Andy Roddick, Tomas Berdych and David Ferrer claimed the remaining qualifying places for the ATP World Tour Finals after Frenchman Gael Monfils ended Fernando Verdasco’s hopes at the Paris Masters on Thursday.
Verdasco needed to reach the final to have any hope of qualifying for the eight-man London tournament but Monfils rallied from one set down and saved two match points in a 6-7 (4), 7-6 (2), 7-5 win over the Spaniard.
Roddick reached the quarterfinals by beating Ernests Gulbis of Latvia 6-3, 7-6 (8), putting Jurgen Melzer out of contention in the race for the year-end tournament in London this month.
Melzer, who beat the seventh-seeded Ferrer 7-6 (6), 2-6, 6-3 to reach the quarters, needed to win in Paris and have Roddick lose in the third round.
The eight players making the ATP Finals from November 21-28 are Rafael Nadal, Roger Federer, Novak Djokovic, Andy Murray, Robin Soderling, Berdych, Ferrer and Roddick.
All but Berdych have already featured at the elite tournament.
“I think it’s a goal at the beginning of every year,” said Roddick, who qualified for the finals for an eight consecutive year. “It’s certainly an accomplishment every year. I think it’s an honour to qualify once, and then each time I think kind of you realise how tough it actually is. You can’t just play well for one week. It’s the culmination of doing it week after week on tour.”
Roddick broke Gulbis in the second game of the first set after the Latvian sent a forehand wide, and relied on his strong serve throughout as he saved the single break point he faced with a backhand volley at 4-2.
Both players held serve in the second until the tiebreaker, where Gulbis saved three match points before Roddick moved up 9-8 after retrieving a drop shot, with the American sealing his win when Gulbis buried a backhand in the net.
Monfils saved the two match points at 5-4 in the decider with a couple of service winners, including a second serve on the line, then broke in the 11th game after Verdasco double faulted and put an easy forehand volley into the net.
The Frenchman fired 11 aces and delighted the home crowd with his usual spectacular slides while Verdasco made 51 unforced errors.
“Tennis-wise it was not perfect, but I found the mental resources to stay in that match,” said Monfils, who played with a minor knee injury. “I’m trying not to think about the pain.

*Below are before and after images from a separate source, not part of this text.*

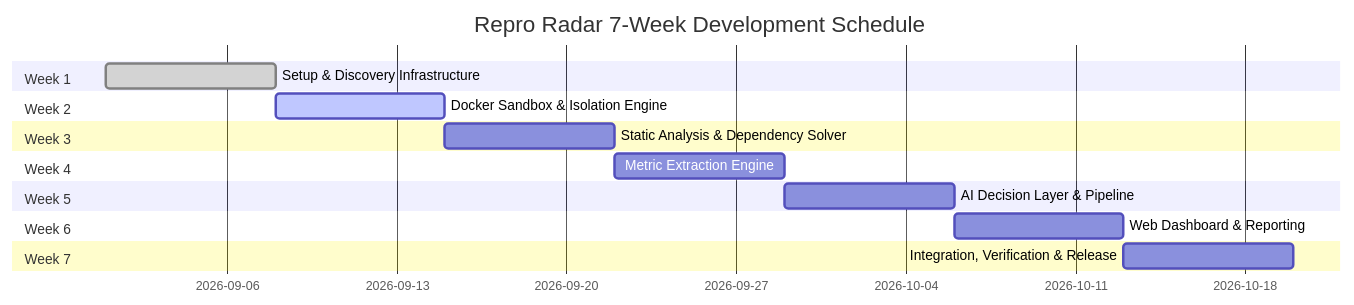
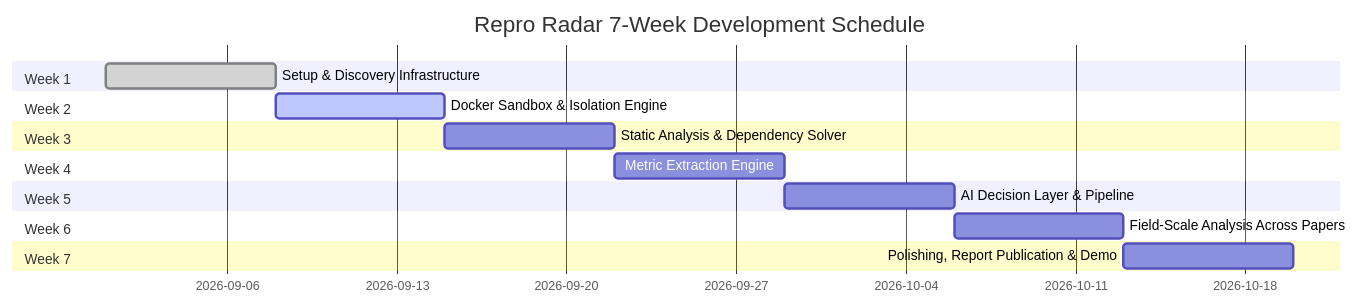
The diagram in docs/project_roadmap.md (yusufkartal0009-eng/appendix_controller_for_articles), drawn with Mermaid before and after one commit. The commit also changed other lines of this file, not shown here.

Commit message:
docs(roadmap): align weekly milestones with original 7-week plan including field-scale analysis

````diff
--- a/docs/project_roadmap.md
+++ b/docs/project_roadmap.md
@@ -7,19 +7,19 @@
 ```mermaid
 gantt
     title Repro Radar 7-Week Development Schedule
     dateFormat  YYYY-MM-DD
     section Week 1
     Setup & Discovery Infrastructure :done, w1, 2026-09-01, 7d
     section Week 2
     Docker Sandbox & Isolation Engine:active, w2, 2026-09-08, 7d
     section Week 3
     Static Analysis & Dependency Solver:w3, 2026-09-15, 7d
     section Week 4
     Metric Extraction Engine         :w4, 2026-09-22, 7d
     section Week 5
     AI Decision Layer & Pipeline     :w5, 2026-09-29, 7d
     section Week 6
-    Web Dashboard & Reporting        :w6, 2026-10-06, 7d
+    Field-Scale Analysis Across Papers:w6, 2026-10-06, 7d
     section Week 7
-    Integration, Verification & Release:w7, 2026-10-13, 7d
+    Polishing, Report Publication & Demo:w7, 2026-10-13, 7d
 ```
````
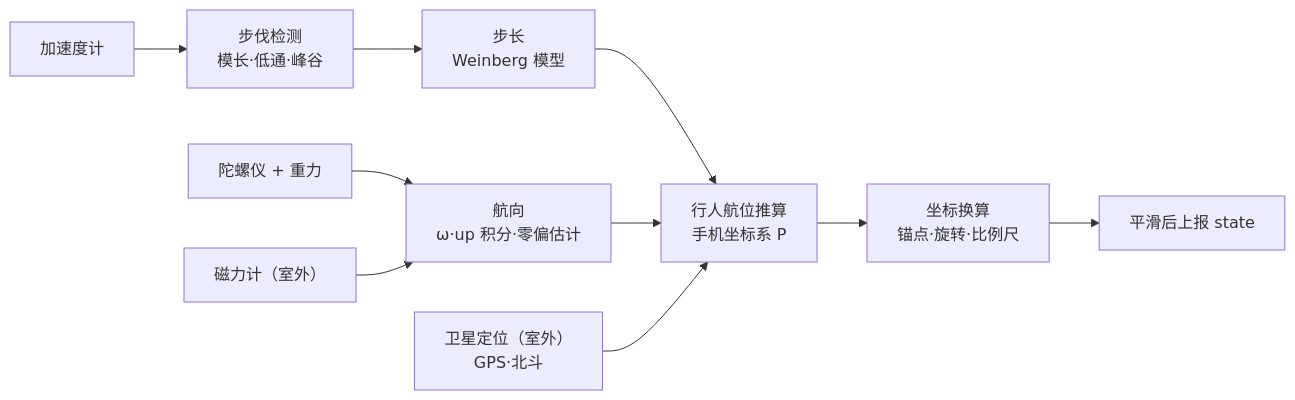
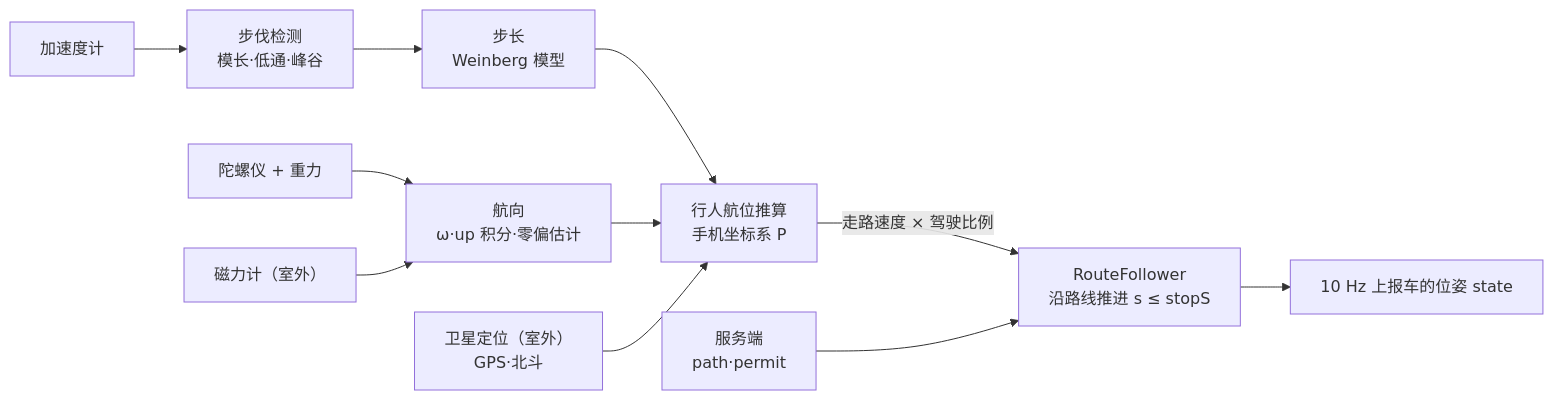
Before and after one commit to fuzeliang1/ZongC: the fourth of 6 diagrams in docs/architecture.md, drawn with Mermaid. The commit also changed other lines of this file and 113 other files, not shown here.

````diff
--- a/docs/architecture.md
+++ b/docs/architecture.md
@@ -181,12 +183,13 @@
 ```mermaid
 flowchart LR
     A["加速度计"] --> SD["步伐检测<br/>模长·低通·峰谷"]
     SD --> SL["步长<br/>Weinberg 模型"]
     GY["陀螺仪 + 重力"] --> HE["航向<br/>ω·up 积分·零偏估计"]
     MG["磁力计（室外）"] --> HE
     SL --> PDR["行人航位推算<br/>手机坐标系 P"]
     HE --> PDR
     GN["卫星定位（室外）<br/>GPS·北斗"] --> PDR
-    PDR --> MF["坐标换算<br/>锚点·旋转·比例尺"]
-    MF --> OUT["平滑后上报 state"]
+    PDR -->|"走路速度 × 驾驶比例"| RF["RouteFollower<br/>沿路线推进 s ≤ stopS"]
+    SRV["服务端<br/>path·permit"] --> RF
+    RF --> OUT["10 Hz 上报车的位姿 state"]
 ```
````
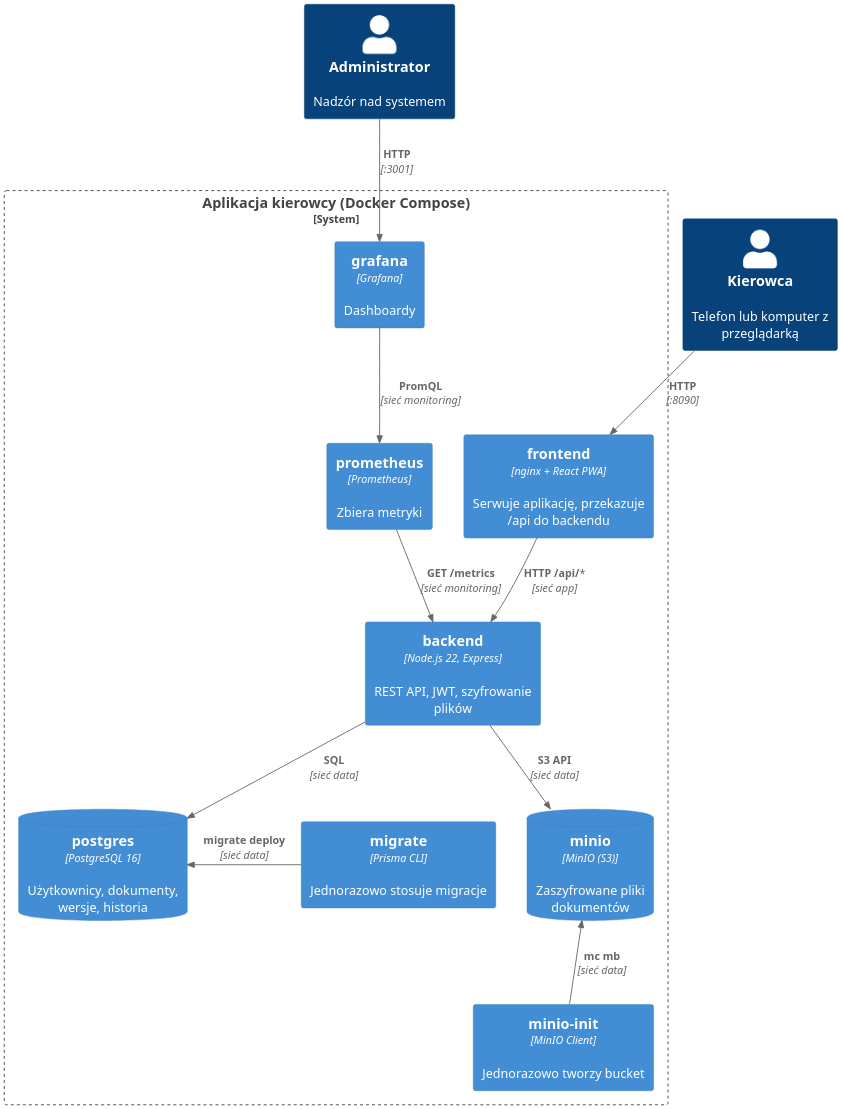
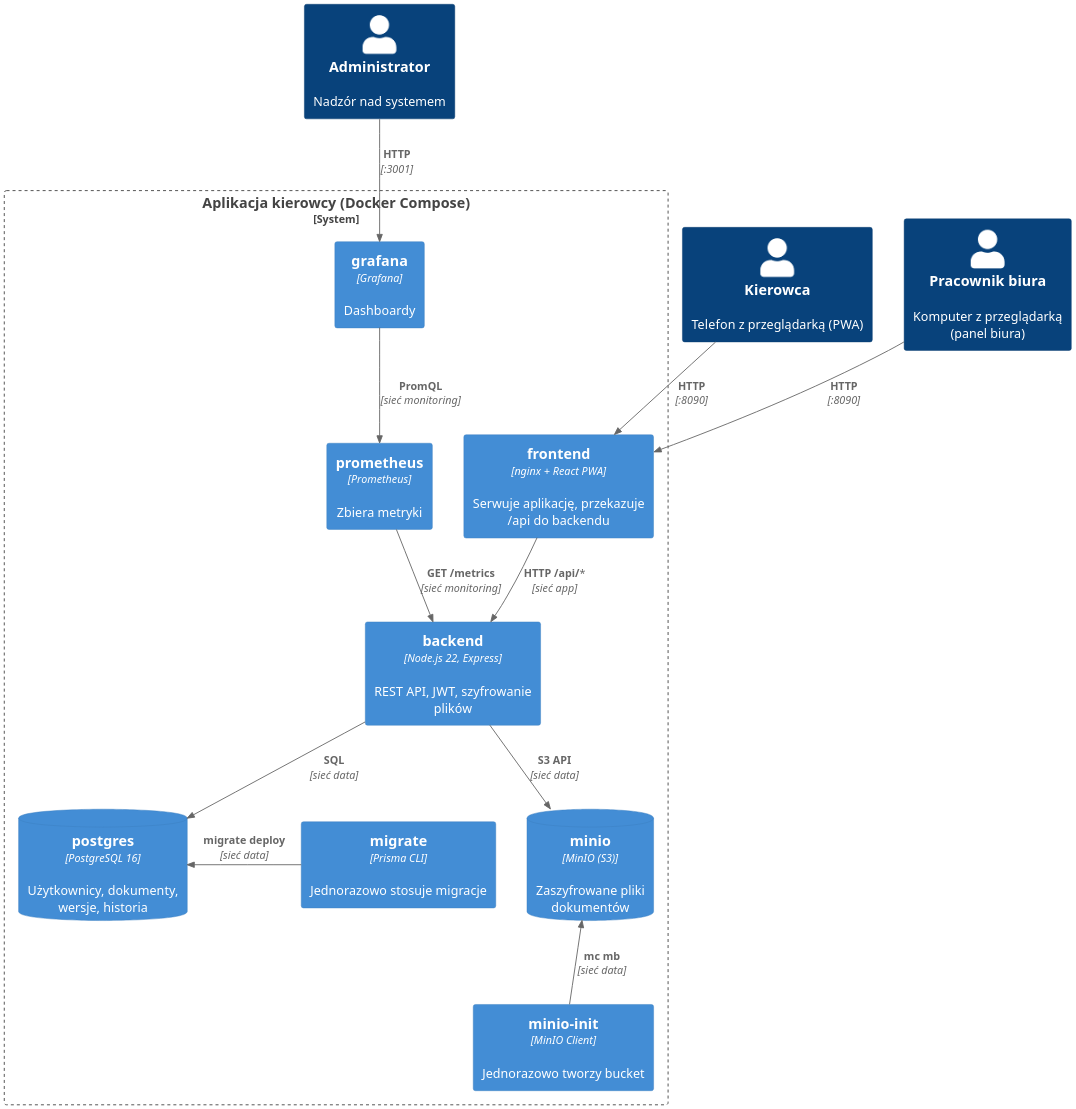
The diagram in docs/diagramy/kontenery.puml (firomi123/JEE_Projekt_PR_122217), drawn with PlantUML before and after one commit. The commit also changed 81 other files, not shown here.

First line of the commit message:
Etap 15: role i panel biura

```diff
--- a/docs/diagramy/kontenery.puml
+++ b/docs/diagramy/kontenery.puml
@@ -1,31 +1,33 @@
 @startuml kontenery
 ' Diagram kontenerów (model C4) – Aplikacja kierowcy
 !include <C4/C4_Container>
 skinparam dpi 200
 LAYOUT_TOP_DOWN()
 HIDE_STEREOTYPE()
 
-Person(kierowca, "Kierowca", "Telefon lub komputer z przeglądarką")
+Person(kierowca, "Kierowca", "Telefon z przeglądarką (PWA)")
+Person(biuro, "Pracownik biura", "Komputer z przeglądarką (panel biura)")
 Person(admin, "Administrator", "Nadzór nad systemem")
 
 System_Boundary(system, "Aplikacja kierowcy (Docker Compose)") {
   Container(frontend, "frontend", "nginx + React PWA", "Serwuje aplikację, przekazuje /api do backendu")
   Container(backend, "backend", "Node.js 22, Express", "REST API, JWT, szyfrowanie plików")
   ContainerDb(postgres, "postgres", "PostgreSQL 16", "Użytkownicy, dokumenty, wersje, historia")
   ContainerDb(minio, "minio", "MinIO (S3)", "Zaszyfrowane pliki dokumentów")
   Container(minioinit, "minio-init", "MinIO Client", "Jednorazowo tworzy bucket")
   Container(migrate, "migrate", "Prisma CLI", "Jednorazowo stosuje migracje")
   Container(prometheus, "prometheus", "Prometheus", "Zbiera metryki")
   Container(grafana, "grafana", "Grafana", "Dashboardy")
 }
 
 Rel(kierowca, frontend, "HTTP", ":8090")
+Rel(biuro, frontend, "HTTP", ":8090")
 Rel(frontend, backend, "HTTP /api/*", "sieć app")
 Rel(backend, postgres, "SQL", "sieć data")
 Rel(backend, minio, "S3 API", "sieć data")
 Rel_U(minioinit, minio, "mc mb", "sieć data")
 Rel_L(migrate, postgres, "migrate deploy", "sieć data")
 Rel(prometheus, backend, "GET /metrics", "sieć monitoring")
 Rel(grafana, prometheus, "PromQL", "sieć monitoring")
 Rel(admin, grafana, "HTTP", ":3001")
 @enduml
```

I’m able to forget everything when I’m on the court.”
Monfils is competing for a spot in France’s Davis Cup team for next month’s final against Serbia in Belgrade and has been advised by the team’s captain Guy Forget not to take too many risks.
“This is a Masters 1000 tournament and a place where I love to play,” Monfils said. “I also think I have to be careful and sometimes, I’m diving on the floor and I’m thinking - Oh, I shouldn’t have done that.”
Ferrer said he struggled on the very fast surface used in Paris and expects to be more at ease in London on a slower court.
I’m a baseliner, so I prefer slower courts,” Ferrer said. “I’m physically fit and it’s a nice feeling to qualify for a second Masters Cup.”
Keywords: Paris Masters